Mick LaSalle, San Francisco Chronicle: "The Tree of Life" is at times trying and perplexing, but it also contains some of the most psychologically insightful and ecstatic filmmaking imaginable. Read more

Dana Stevens, Slate: Here's a testament to this reclusive, stubborn, visionary director's stunning achievement: His films can change the way you look at the world by showing you how another person sees it. Read more

Colin Covert, Minneapolis Star Tribune: It's a flawed but impressive experiment, the sort of shoot-the-moon gamble that cinema can't do without. Read more

Joe Williams, St. Louis Post-Dispatch: "The Tree of Life" is rooted in human nature but ascends to the infinite mystery. It's a dizzying climb with few footholds for the timid or cynical, but the view from above is heavenly. Read more

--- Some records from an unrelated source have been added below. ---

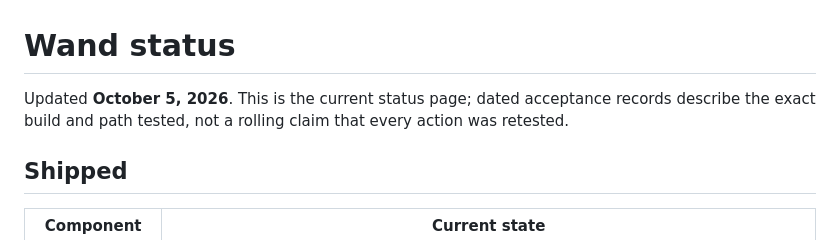
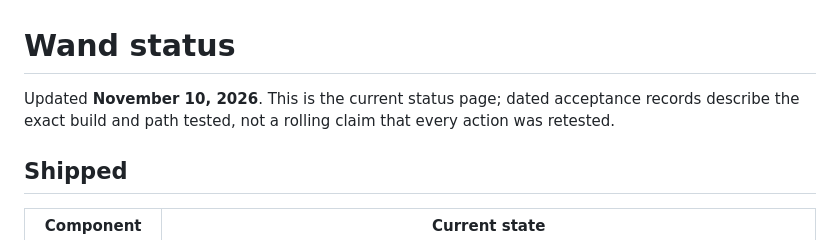
Before and after one commit to Thabhelo/wand, a Markdown page: docs/BUILD_STATUS.md, the part around one of its changes. Drawn GitHub-style.

```diff
--- a/docs/BUILD_STATUS.md
+++ b/docs/BUILD_STATUS.md
@@ -1,6 +1,6 @@
 # Wand status
 
-Updated **October 5, 2026**. This is the current status page; dated acceptance records describe the exact build and path tested, not a rolling claim that every action was retested.
+Updated **November 10, 2026**. This is the current status page; dated acceptance records describe the exact build and path tested, not a rolling claim that every action was retested.
 
 ## Shipped
 
```
Also changed, not shown: other parts of docs/BUILD_STATUS.md (+3 -1 lines).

Christopher Orr, The Atlantic: A beautiful, messy film: at times lyrical, intimate, and uplifting; at others, vast, inscrutable, and maddening. Read more

Rick Groen, Globe and Mail: The result actually plays like a divine pronouncement, cosmic in scope and oracular in tone, a cinematic sermon on the mount that shows its creator in exquisite form. Exquisite but frustrating. Read more

Peter Howell, Toronto Star: Wonder, dread, hope. They're among the emotions prompted by the cascade of images in something that's closer to epic poetry than to anything resembling narrative cinema. Read more

Dave Calhoun, Time Out: It doesn't always communicate well, and when it does, it's sometimes trite, but it's also a film that's incredibly beautiful and wide open for the taking. Read more

Justin Chang, Variety: Few American filmmakers are as alive to the splendor of the natural world as Terrence Malick, but even by his standards, The Tree of Life represents something extraordinary. Read more

Nick Pinkerton, Village Voice: Better than a masterpiece -- whatever that is -- The Tree of Life is an eruption of a movie, something to live with, think, and talk about afterward. Read more

Ann Hornaday, Washington Post: Both good and bad, great and fatally flawed, transporting and disappointingly literal. Read more